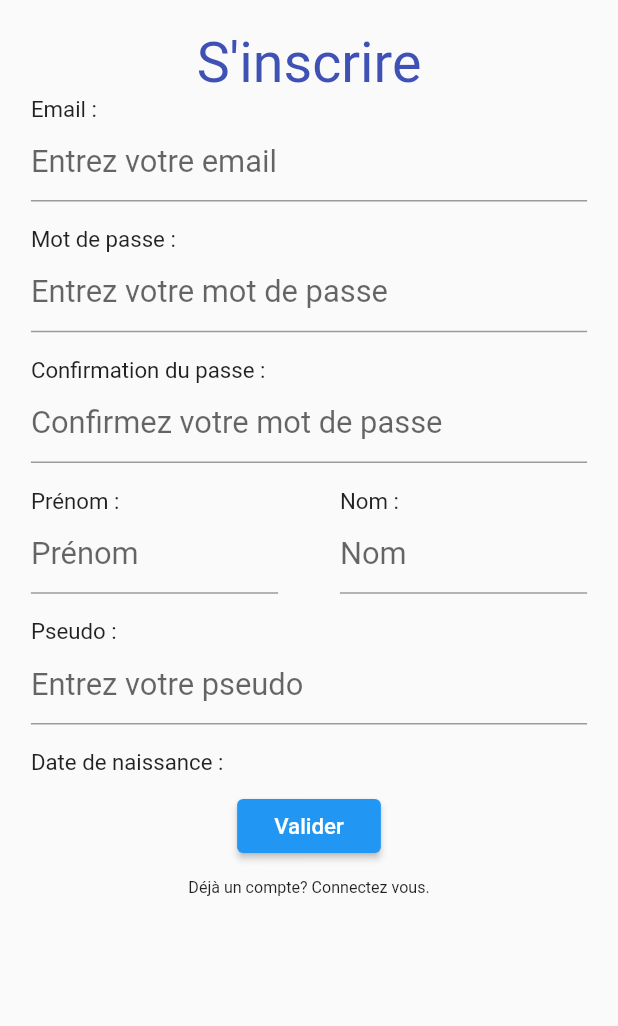
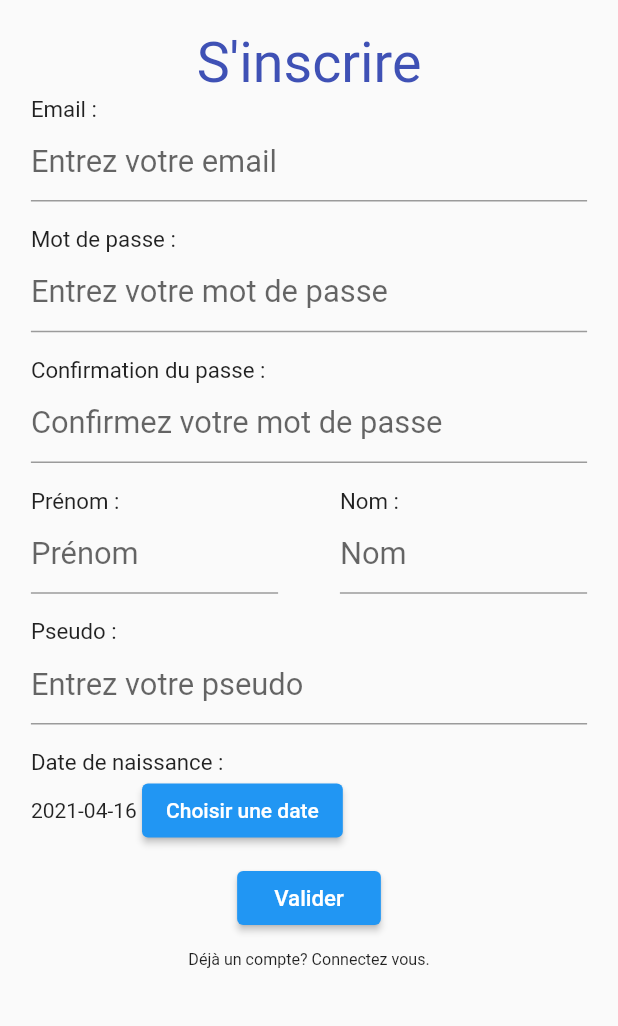
Before and after one commit to MickaLillois/PAI, a Flutter app: the Inscription screen opened by its route, on a phone screen of 412 x 824 dp, the part 210-1236 px from its top. Run offline on Flutter 3.47's test engine with Material 2 defaults, Android fonts, the phone set to English and light mode, and no system bars; network calls fail.

Commit message:
update : inscription (date good à redimensionner)

```diff
--- a/clientFlutter/flutter_quizinmobile/lib/inscription.dart
+++ b/clientFlutter/flutter_quizinmobile/lib/inscription.dart
@@ -2,13 +2,39 @@ import 'package:flutter/cupertino.dart';
 import 'package:flutter/material.dart';
 import 'package:flutter/services.dart';
 
-class Inscription extends StatelessWidget {
+class Inscription extends StatefulWidget {
+  Inscription({Key key, this.title}) : super(key: key);
+
+  final String title;
+
+  @override
+  InscriptionState createState() => InscriptionState();
+}
+
+
+class InscriptionState extends State<Inscription> {
+  DateTime selectedDate = DateTime.now();
+
+  Future<void> _selectDate(BuildContext context) async {
+    final DateTime picked = await showDatePicker(
+        context: context,
+        initialDate: selectedDate,
+        firstDate: DateTime(2015, 8),
+        lastDate: DateTime(2101));
+    if (picked != null && picked != selectedDate)
+      setState(() {
+        selectedDate = picked;
+      });
+  }
+
+
   @override
   Widget build(BuildContext context) {
     SystemChrome.setPreferredOrientations([
       DeviceOrientation.portraitUp,
       DeviceOrientation.portraitDown,
     ]);
+
     Size screenSize = MediaQuery.of(context).size;
     double widthLogo = screenSize.width*0.8;
     double heightLogo = screenSize.height*0.12;
@@ -111,9 +137,6 @@ class Inscription extends StatelessWidget {
                                   margin: EdgeInsets.fromLTRB(marginLeftInput,0,0,0),
                                   width: widthInput2,
                                   child: TextFormField(
-                                    obscureText: true,
-                                    enableSuggestions: false,
-                                    autocorrect: false,
                                     style: TextStyle(
                                       fontSize: fontSizeInput,
                                     ),
@@ -136,9 +159,6 @@ class Inscription extends StatelessWidget {
                                   margin: EdgeInsets.fromLTRB(marginLeftInput*2,0,0,0),
                                   width: widthInput2,
                                   child: TextFormField(
-                                    obscureText: true,
-                                    enableSuggestions: false,
-                                    autocorrect: false,
                                     style: TextStyle(
                                       fontSize: fontSizeInput,
                                     ),
@@ -160,9 +180,6 @@ class Inscription extends StatelessWidget {
                           Container(
                             width: widthInput,
                             child: TextFormField(
-                              obscureText: true,
-                              enableSuggestions: false,
-                              autocorrect: false,
                               style: TextStyle(
                                 fontSize: fontSizeInput,
                               ),
@@ -180,8 +197,10 @@ class Inscription extends StatelessWidget {
                           Container(
                               width: widthInput,
                               child: Row(children: <Widget>[
-                                Container(
-                                  //child: Text_(),
+                                Text(selectedDate == null ? 'Nothing has been picked yet' : selectedDate.toString().substring(0,11)),
+                                ElevatedButton(
+                                  child: Text('Choisir une date'),
+                                  onPressed: () => _selectDate(context),
                                 )
                               ],
                               )
```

**The task:**
What is needed is every entry written out word for word, with no pictures.

**Output for this task:**
Before and after one commit to MickaLillois/PAI, a Flutter app: the Inscription screen opened by its route, on a phone screen of 412 x 824 dp, the part 210-1236 px from its top. Run offline on Flutter 3.47's test engine with Material 2 defaults, Android fonts, the phone set to English and light mode, and no system bars; network calls fail.

Commit message:
update : inscription (date good à redimensionner)

```diff
--- a/clientFlutter/flutter_quizinmobile/lib/inscription.dart
+++ b/clientFlutter/flutter_quizinmobile/lib/inscription.dart
@@ -2,13 +2,39 @@ import 'package:flutter/cupertino.dart';
 import 'package:flutter/material.dart';
 import 'package:flutter/services.dart';
 
-class Inscription extends StatelessWidget {
+class Inscription extends StatefulWidget {
+  Inscription({Key key, this.title}) : super(key: key);
+
+  final String title;
+
+  @override
+  InscriptionState createState() => InscriptionState();
+}
+
+
+class InscriptionState extends State<Inscription> {
+  DateTime selectedDate = DateTime.now();
+
+  Future<void> _selectDate(BuildContext context) async {
+    final DateTime picked = await showDatePicker(
+        context: context,
+        initialDate: selectedDate,
+        firstDate: DateTime(2015, 8),
+        lastDate: DateTime(2101));
+    if (picked != null && picked != selectedDate)
+      setState(() {
+        selectedDate = picked;
+      });
+  }
+
+
   @override
   Widget build(BuildContext context) {
     SystemChrome.setPreferredOrientations([
       DeviceOrientation.portraitUp,
       DeviceOrientation.portraitDown,
     ]);
+
     Size screenSize = MediaQuery.of(context).size;
     double widthLogo = screenSize.width*0.8;
     double heightLogo = screenSize.height*0.12;
@@ -111,9 +137,6 @@ class Inscription extends StatelessWidget {
                                   margin: EdgeInsets.fromLTRB(marginLeftInput,0,0,0),
                                   width: widthInput2,
                                   child: TextFormField(
-                                    obscureText: true,
-                                    enableSuggestions: false,
-                                    autocorrect: false,
                                     style: TextStyle(
                                       fontSize: fontSizeInput,
                                     ),
@@ -136,9 +159,6 @@ class Inscription extends StatelessWidget {
                                   margin: EdgeInsets.fromLTRB(marginLeftInput*2,0,0,0),
                                   width: widthInput2,
                                   child: TextFormField(
-                                    obscureText: true,
-                                    enableSuggestions: false,
-                                    autocorrect: false,
                                     style: TextStyle(
                                       fontSize: fontSizeInput,
                                     ),
@@ -160,9 +180,6 @@ class Inscription extends StatelessWidget {
                           Container(
                             width: widthInput,
                             child: TextFormField(
-                              obscureText: true,
-                              enableSuggestions: false,
-                              autocorrect: false,
                               style: TextStyle(
                                 fontSize: fontSizeInput,
                               ),
@@ -180,8 +197,10 @@ class Inscription extends StatelessWidget {
                           Container(
                               width: widthInput,
                               child: Row(children: <Widget>[
-                                Container(
-                                  //child: Text_(),
+                                Text(selectedDate == null ? 'Nothing has been picked yet' : selectedDate.toString().substring(0,11)),
+                                ElevatedButton(
+                                  child: Text('Choisir une date'),
+                                  onPressed: () => _selectDate(context),
                                 )
                               ],
                               )
```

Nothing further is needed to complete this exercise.